LISTED ENTRIES.
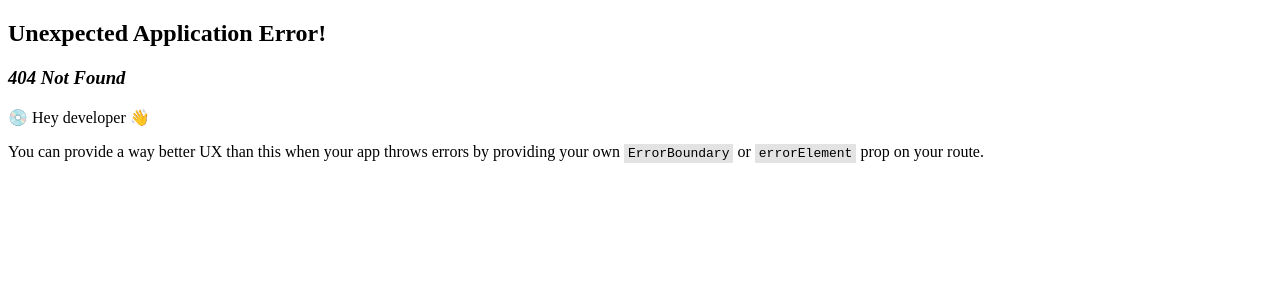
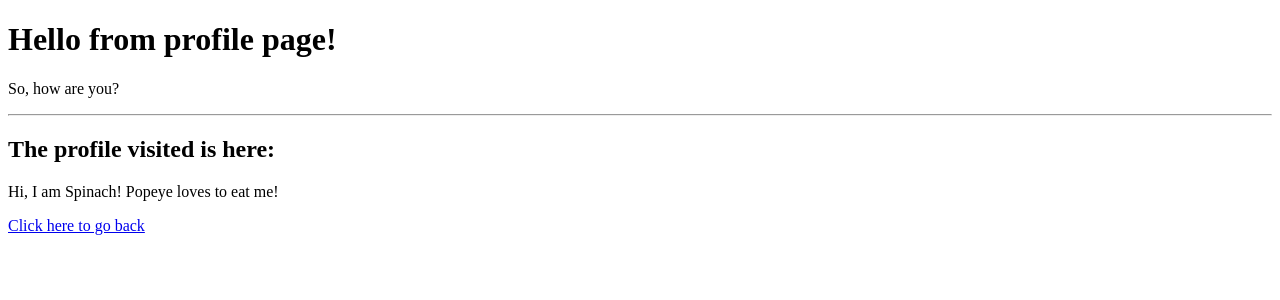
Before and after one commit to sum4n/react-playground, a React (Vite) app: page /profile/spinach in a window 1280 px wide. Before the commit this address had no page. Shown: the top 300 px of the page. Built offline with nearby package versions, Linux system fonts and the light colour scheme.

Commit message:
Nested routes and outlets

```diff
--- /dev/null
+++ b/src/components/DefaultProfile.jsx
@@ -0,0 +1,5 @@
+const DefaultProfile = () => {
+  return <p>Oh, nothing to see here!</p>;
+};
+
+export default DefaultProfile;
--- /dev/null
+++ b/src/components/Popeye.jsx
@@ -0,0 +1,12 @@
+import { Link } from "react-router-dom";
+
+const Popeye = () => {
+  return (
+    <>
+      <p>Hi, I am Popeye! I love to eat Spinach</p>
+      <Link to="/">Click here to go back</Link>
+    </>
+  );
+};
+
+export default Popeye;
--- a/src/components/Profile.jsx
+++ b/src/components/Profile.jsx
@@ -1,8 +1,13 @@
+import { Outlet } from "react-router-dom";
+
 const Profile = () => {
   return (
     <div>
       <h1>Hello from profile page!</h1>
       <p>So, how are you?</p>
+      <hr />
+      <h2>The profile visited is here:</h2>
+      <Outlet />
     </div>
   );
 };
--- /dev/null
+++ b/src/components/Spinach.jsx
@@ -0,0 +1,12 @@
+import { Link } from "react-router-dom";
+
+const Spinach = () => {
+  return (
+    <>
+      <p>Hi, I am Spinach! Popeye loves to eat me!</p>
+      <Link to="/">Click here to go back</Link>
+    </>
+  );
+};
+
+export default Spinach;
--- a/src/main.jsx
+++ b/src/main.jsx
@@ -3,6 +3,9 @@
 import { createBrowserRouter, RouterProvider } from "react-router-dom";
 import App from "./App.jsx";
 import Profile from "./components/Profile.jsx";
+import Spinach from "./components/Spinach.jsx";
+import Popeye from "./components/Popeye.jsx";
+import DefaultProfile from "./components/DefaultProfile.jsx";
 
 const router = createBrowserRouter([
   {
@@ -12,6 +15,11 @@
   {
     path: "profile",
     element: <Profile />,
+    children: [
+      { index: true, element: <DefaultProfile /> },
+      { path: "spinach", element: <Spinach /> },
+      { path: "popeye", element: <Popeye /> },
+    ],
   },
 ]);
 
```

WHAT TO DO. Make a list of all lines in the data that contain "react".

TASK RESULT.
Before and after one commit to sum4n/react-playground, a React (Vite) app: page /profile/spinach in a window 1280 px wide. Before the commit this address had no page. Shown: the top 300 px of the page. Built offline with nearby package versions, Linux system fonts and the light colour scheme.
+import { Link } from "react-router-dom";
+import { Outlet } from "react-router-dom";
+import { Link } from "react-router-dom";
 import { createBrowserRouter, RouterProvider } from "react-router-dom";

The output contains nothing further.